(Front-end code change data)
=======

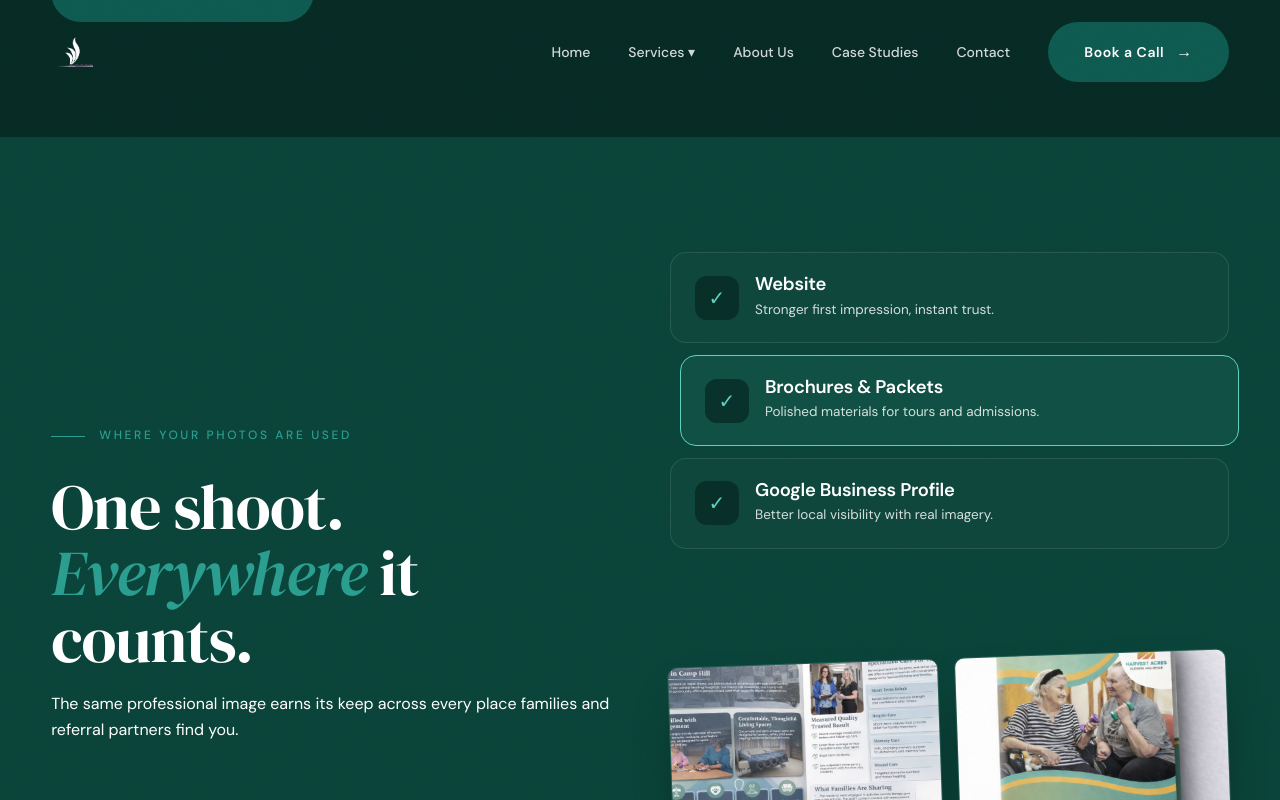
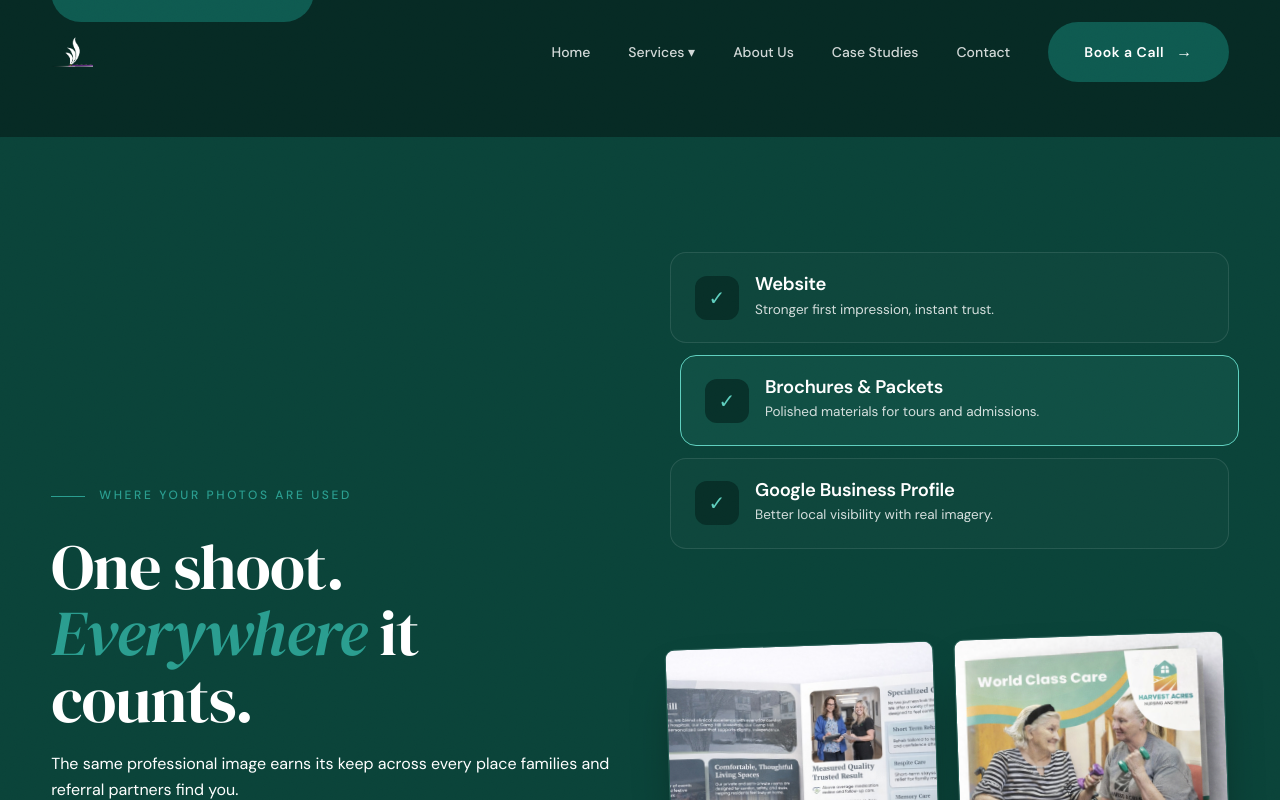
Before and after one commit to SunfieldMarketing/wavecare-website, a Next.js app: page /photoservices in a window 1280 px wide. Both pictures are taken after a click on the element 949 px from the left and 959 px from the top of the page. Shown: the part 559-1359 px from the top of the page. Built offline with nearby package versions, Linux system fonts and the light colour scheme.

Commit message:
Swap brochure order and enforce 4/5 aspect ratio to zoom in on brochure imagery

```diff
--- a/src/app/photoservices/page.tsx
+++ b/src/app/photoservices/page.tsx
@@ -121,7 +121,7 @@ export default function PhotoServices() {
               </div>
             </div>
 
-            <div className="ctx-stage" style={{ position: 'relative', height: '320px', marginTop: '40px' }}>
+            <div className="ctx-stage" style={{ position: 'relative', height: '440px', marginTop: '40px' }}>
               <div className={`ctx-scene ${ctxTab === 0 ? 'on' : ''}`}>
                 <div className="mock-web">
                   <div className="bar"><i></i><i></i><i></i></div>
@@ -132,12 +132,12 @@ export default function PhotoServices() {
                 </div>
               </div>
               <div className={`ctx-scene ${ctxTab === 1 ? 'on' : ''}`}>
-                <div className="mock-bro" style={{ maxWidth: '700px', gap: '16px' }}>
-                  <div className="pg" style={{ padding: 0, overflow: 'hidden' }}>
-                    <img src="/images/brochure_cover.jpg" alt="Brochure Cover" style={{ width: '100%', height: '100%', objectFit: 'cover', transform: 'scale(1.4)' }} />
+                <div className="mock-bro" style={{ maxWidth: '800px', width: '100%', gap: '20px' }}>
+                  <div className="pg" style={{ padding: 0, overflow: 'hidden', aspectRatio: '4/5' }}>
+                    <img src="/images/brochure_cover.jpg" alt="Brochure Cover" style={{ width: '100%', height: '100%', objectFit: 'cover' }} />
                   </div>
-                  <div className="pg" style={{ padding: 0, overflow: 'hidden' }}>
-                    <img src="/images/brochure_inside.png" alt="Brochure Inside" style={{ width: '100%', height: '100%', objectFit: 'cover', transform: 'scale(1.4)' }} />
+                  <div className="pg" style={{ padding: 0, overflow: 'hidden', aspectRatio: '4/5' }}>
+                    <img src="/images/brochure_inside.png" alt="Brochure Inside" style={{ width: '100%', height: '100%', objectFit: 'cover' }} />
                   </div>
                 </div>
               </div>
```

=======

PROBLEM STATEMENT -> Across the entries above, find the lines with the string "images" and copy them.

EXPECTED OUTPUT ->
-                    <img src="/images/brochure_cover.jpg" alt="Brochure Cover" style={{ width: '100%', height: '100%', objectFit: 'cover', transform: 'scale(1.4)' }} />
+                    <img src="/images/brochure_cover.jpg" alt="Brochure Cover" style={{ width: '100%', height: '100%', objectFit: 'cover' }} />
-                    <img src="/images/brochure_inside.png" alt="Brochure Inside" style={{ width: '100%', height: '100%', objectFit: 'cover', transform: 'scale(1.4)' }} />
+                    <img src="/images/brochure_inside.png" alt="Brochure Inside" style={{ width: '100%', height: '100%', objectFit: 'cover' }} />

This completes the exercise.